Disney has not provided an exact date to cease Hotstar’s operations in the United States, merely stating that it will stop functioning by late 2022. “The move from Hotstar, a premium brand for South Asian content, to ESPN Plus and Hulu in the U.S. expands upon the rich and diverse catalog of live events and stories delivered across the Disney bundle and provides a platform for South Asian content to reach broader audiences,” Disney stated while making the announcement. It did not reveal the number of Hotstar subscribers in the United States.
A Mixed Blessing for Disney
Launched in 2015, Hotstar was originally part of 21st Century Fox. It was owned by Star India and targeted toward overseas Indians.2 The service’s main audiences are in India and Southeast Asia, including Thailand and Malaysia. Hotstar became part of Disney after it acquired 21st Century Fox in 2019.3

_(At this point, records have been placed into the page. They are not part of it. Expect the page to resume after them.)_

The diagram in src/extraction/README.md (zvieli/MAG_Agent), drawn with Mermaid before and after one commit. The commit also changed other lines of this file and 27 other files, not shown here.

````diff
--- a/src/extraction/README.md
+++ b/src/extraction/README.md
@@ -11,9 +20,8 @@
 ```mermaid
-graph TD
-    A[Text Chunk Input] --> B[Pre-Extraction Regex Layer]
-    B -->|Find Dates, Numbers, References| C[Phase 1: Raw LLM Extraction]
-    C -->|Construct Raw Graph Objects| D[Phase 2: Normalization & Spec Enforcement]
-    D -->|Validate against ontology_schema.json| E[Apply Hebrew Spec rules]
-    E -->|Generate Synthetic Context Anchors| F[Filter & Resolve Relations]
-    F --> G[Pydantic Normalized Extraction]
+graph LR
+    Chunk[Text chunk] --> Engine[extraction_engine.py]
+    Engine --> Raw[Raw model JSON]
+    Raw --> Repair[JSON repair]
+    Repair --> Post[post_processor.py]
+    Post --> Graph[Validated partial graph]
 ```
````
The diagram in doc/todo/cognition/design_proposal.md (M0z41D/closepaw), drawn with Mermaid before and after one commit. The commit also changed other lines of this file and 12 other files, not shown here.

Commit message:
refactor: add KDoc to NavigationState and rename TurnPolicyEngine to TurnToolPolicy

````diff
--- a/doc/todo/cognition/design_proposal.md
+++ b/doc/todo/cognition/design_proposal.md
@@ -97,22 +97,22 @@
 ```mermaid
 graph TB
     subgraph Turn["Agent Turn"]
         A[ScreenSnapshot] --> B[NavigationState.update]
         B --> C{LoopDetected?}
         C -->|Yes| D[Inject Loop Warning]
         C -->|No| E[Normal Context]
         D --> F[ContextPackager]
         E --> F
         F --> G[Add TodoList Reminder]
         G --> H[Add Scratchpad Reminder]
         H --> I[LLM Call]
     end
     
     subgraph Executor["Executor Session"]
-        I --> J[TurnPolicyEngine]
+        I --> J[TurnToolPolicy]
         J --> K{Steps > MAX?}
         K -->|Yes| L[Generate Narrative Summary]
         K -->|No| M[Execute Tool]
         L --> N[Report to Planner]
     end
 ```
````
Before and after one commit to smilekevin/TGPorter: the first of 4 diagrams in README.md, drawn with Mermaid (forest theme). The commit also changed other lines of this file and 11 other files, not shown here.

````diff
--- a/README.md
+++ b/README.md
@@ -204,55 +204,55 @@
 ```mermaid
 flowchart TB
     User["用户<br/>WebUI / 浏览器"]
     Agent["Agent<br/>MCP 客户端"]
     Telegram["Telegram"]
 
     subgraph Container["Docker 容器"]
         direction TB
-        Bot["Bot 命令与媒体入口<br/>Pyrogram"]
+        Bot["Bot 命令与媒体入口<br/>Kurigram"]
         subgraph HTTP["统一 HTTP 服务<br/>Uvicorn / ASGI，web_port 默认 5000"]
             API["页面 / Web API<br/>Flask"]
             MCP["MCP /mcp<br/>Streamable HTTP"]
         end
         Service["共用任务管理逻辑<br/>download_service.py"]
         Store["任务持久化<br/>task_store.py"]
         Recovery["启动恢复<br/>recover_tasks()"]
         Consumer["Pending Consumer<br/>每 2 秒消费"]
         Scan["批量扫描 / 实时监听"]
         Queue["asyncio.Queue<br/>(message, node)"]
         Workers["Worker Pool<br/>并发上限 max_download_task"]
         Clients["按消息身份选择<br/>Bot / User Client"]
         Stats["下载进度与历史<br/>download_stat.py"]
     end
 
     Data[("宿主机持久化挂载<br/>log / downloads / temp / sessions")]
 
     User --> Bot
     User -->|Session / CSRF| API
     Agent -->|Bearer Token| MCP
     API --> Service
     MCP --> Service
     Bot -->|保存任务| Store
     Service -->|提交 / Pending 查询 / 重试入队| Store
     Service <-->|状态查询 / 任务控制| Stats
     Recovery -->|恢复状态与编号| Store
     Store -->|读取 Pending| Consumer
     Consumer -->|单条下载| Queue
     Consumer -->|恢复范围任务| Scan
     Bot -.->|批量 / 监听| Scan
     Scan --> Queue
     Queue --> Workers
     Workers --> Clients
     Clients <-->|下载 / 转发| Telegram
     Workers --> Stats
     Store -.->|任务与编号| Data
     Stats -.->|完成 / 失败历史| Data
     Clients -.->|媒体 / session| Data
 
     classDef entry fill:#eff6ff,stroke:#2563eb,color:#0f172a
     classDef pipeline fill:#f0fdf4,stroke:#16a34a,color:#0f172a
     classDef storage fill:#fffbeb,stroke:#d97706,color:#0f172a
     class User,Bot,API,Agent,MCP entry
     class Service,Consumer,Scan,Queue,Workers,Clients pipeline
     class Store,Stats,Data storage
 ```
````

The service has been a mixed blessing for Disney’s streaming bundle. On the one hand, it has bulked up overall streaming subscription numbers for Disney. Hotstar subscribers accounted for 40% of streaming audiences for Disney in the last quarter and were responsible for a majority of new additions during the second and third quarters this year.4
But the streaming service’s audiences in Asia pay much less than the average fees charged in more developed markets. As a result, Disney earns much less average revenue per user (ARPU) when Hotstar subscribers are taken into account. During the company’s latest earnings call, chief financial officer Christine McCarthy said that overall ARPU for streaming fell by $1.96 to $4.16 when Hotstar subscribers were taken into account.
Disney’s move in the United States will boost its subscriber figures for Hulu and ESPN Plus. The former already has a slate of fresh and existing content from Hollywood, and Hotstar’s Bollywood focus will help diversify its offerings for new audiences. It will also help Disney Plus compete with streaming behemoths like Netflix, Inc. (NFLX) and Amazon.com, Inc.’s (AMZN) Prime Video, which already offer movies and fresh content from South Asia.5
While it has reported an increase in the number of subscribers, ESPN Plus has been struggling to gain traction among sports fans and is considered a “companion app” for its linear cable counterpart.6 Even in earnings calls and news conferences, Disney CEO Bob Chapek has refused to put a timeline on migrating ESPN content from cable to streaming.7 With its slate of cricket programming and broadcast of cricketing extravaganzas like the Indian Premiere League (IPL), Hotstar content could provide a fresh spurt of growth and engagement for the sports network streaming operations.
Hulu had 42.8 million subscribers in the latest reported quarter from Disney. ESPN Plus reported 15 million subscribers, up 75% from a year ago. Investopedia